What to work on. Take every line of the material below that includes the string "README" and copy it out.

%%

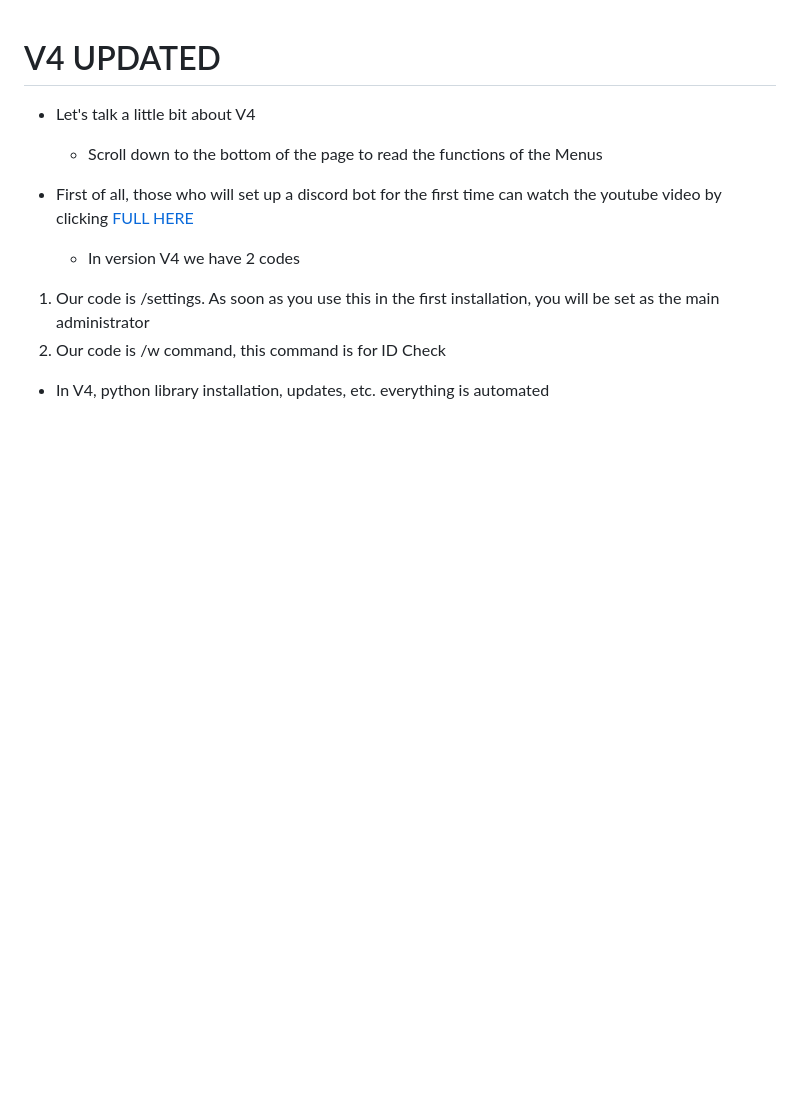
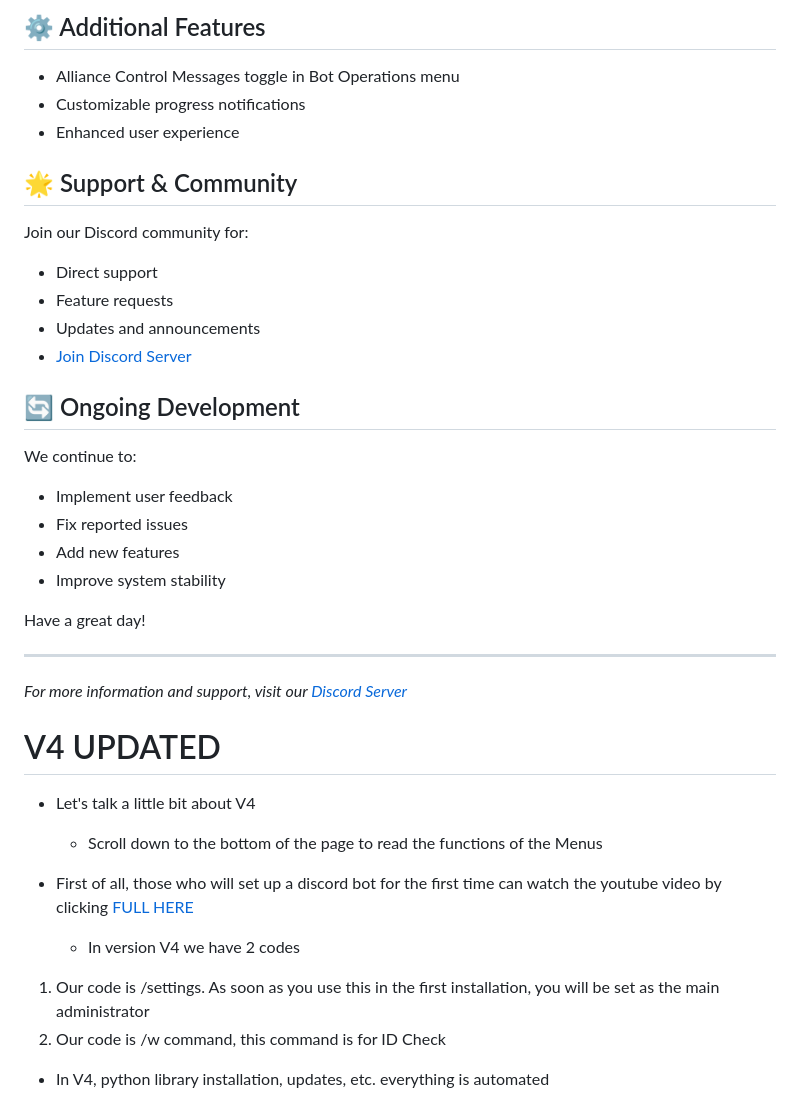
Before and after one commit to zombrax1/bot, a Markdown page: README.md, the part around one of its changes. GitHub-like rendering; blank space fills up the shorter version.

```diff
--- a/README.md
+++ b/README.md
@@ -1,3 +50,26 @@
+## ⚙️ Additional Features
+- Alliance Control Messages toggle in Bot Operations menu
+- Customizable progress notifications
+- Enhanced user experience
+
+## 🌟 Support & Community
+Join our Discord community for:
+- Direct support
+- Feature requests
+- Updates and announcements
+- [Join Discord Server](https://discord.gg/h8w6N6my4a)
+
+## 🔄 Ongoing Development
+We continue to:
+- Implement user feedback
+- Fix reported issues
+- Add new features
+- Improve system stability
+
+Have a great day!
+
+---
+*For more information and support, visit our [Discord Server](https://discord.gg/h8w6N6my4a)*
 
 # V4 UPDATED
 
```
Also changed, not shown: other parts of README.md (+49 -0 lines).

%%

Answer section.
Before and after one commit to zombrax1/bot, a Markdown page: README.md, the part around one of its changes. GitHub-like rendering; blank space fills up the shorter version.
--- a/README.md
+++ b/README.md
Also changed, not shown: other parts of README.md (+49 -0 lines).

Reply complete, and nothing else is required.